CD: Well I had worked with Alia on my first film, “Amreeka.” I was a huge fan of hers from “Arrested Development.” I just loved her. My executive producer on “Amreeka” actually told me that she’s half Iraqi which I had no idea, but I was very excited by that because I’m always looking to cast very authentically. So when I found that out I approached her for a role in my first feature, and when I met her she just so was that character in my first feature. When I worked with her I just absolutely loved her. We had a great time and we became friends and we kept in touch. When I conceived of the idea for “May in the Summer,” I immediately thought of her for the role of the sister, Dalia. She just has such a similar voice to that character; witty, sarcastic and subversive.
BK: Was there anything that you wanted to put into “May in the Summer” but were not able to for one reason or another?
CD: Well there are always things like that. You quickly realize when you’re making independent films that you have limited resources and there always comes a time when you have to make really painful decisions, and I definitely did on this film. I had to cut things out that I think would’ve added a lot of fabric and texture. There were a number of sequences, one where May goes downtown and we see a whole other part of the Middle East and we see it go from the really nice sort of upper-class neighborhood to the more downtown, shoddy kind of refugee camp neighborhoods. We are more used to seeing that probably on the news, and I wanted to show that transition and a little bit more of the society and give a little bit more of the political context of Jordan and the refugee situation. But ultimately the heart of the story is this family, and I had to keep the essence of that story. When I had to make those difficult decisions, Fort Lee a lot of that texture had to be cut out because we just didn’t have the time or the resources to capture it.

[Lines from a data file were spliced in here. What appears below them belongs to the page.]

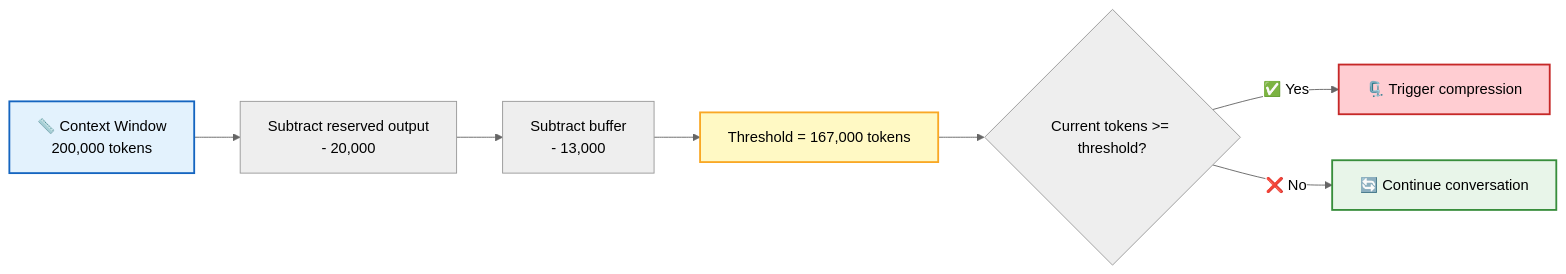
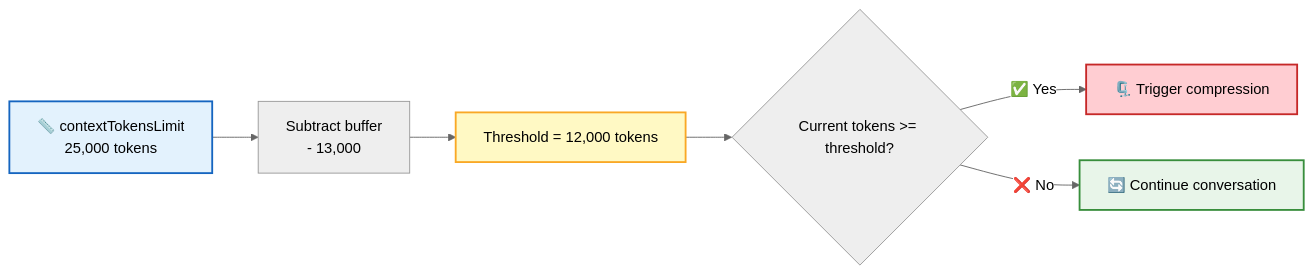
One commit to rtc-agent/docs changed the third of 6 diagrams in src/content/docs/en/features/context-management.md. Above: the diagram before and after it, drawn with Mermaid (neutral theme). The commit also changed other lines of this file and 60 other files, not shown here.

First line of the commit message:
docs(site): refresh documentation with new sections and improved diagrams

````diff
--- a/src/content/docs/en/features/context-management.md
+++ b/src/content/docs/en/features/context-management.md
@@ -104,15 +91,14 @@
 ```mermaid
 flowchart LR
-    W["📏 Context Window<br/>200,000 tokens"] --> E["Subtract reserved output<br/>- 20,000"]
-    E --> T["Subtract buffer<br/>- 13,000"]
-    T --> TH["Threshold = 167,000 tokens"]
+    W["📏 contextTokensLimit<br/>25,000 tokens"] --> T["Subtract buffer<br/>- 13,000"]
+    T --> TH["Threshold = 12,000 tokens"]
 
     TH --> CHECK{"Current tokens >= threshold?"}
     CHECK -->|"✅ Yes"| COMPACT["🗜️ Trigger compression"]
     CHECK -->|"❌ No"| CONT["🔄 Continue conversation"]
 
     style W fill:#e3f2fd,stroke:#1565c0,stroke-width:2px
     style TH fill:#fff9c4,stroke:#f9a825,stroke-width:2px
     style COMPACT fill:#ffcdd2,stroke:#c62828,stroke-width:2px
     style CONT fill:#e8f5e9,stroke:#388e3c,stroke-width:2px
 ```
````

BK: My understanding is there’s a film industry growing in Jordan right now.
CD: Yeah that’s right, there’s definitely a burgeoning film industry. The Royal Film Commission in Jordan is great; they’ve been there for I think about 10 years now and they help facilitate production. They were enormously helpful to us and the crews are gaining a lot of experience. Kathryn Bigelow’s last two movies were shot there and a lot of the people I worked with worked on those movies. Also, John Stewart’s movie (“Rosewater”) was shot in Jordan which was another great experience for the country. It was exciting to be a part of that, to be a part of the really up-and-coming film community.
My thanks to Cherien Dabis for taking the time to talk with me. “May in the Summer” is now available to own and rent on DVD, Blu-ray, and Digital.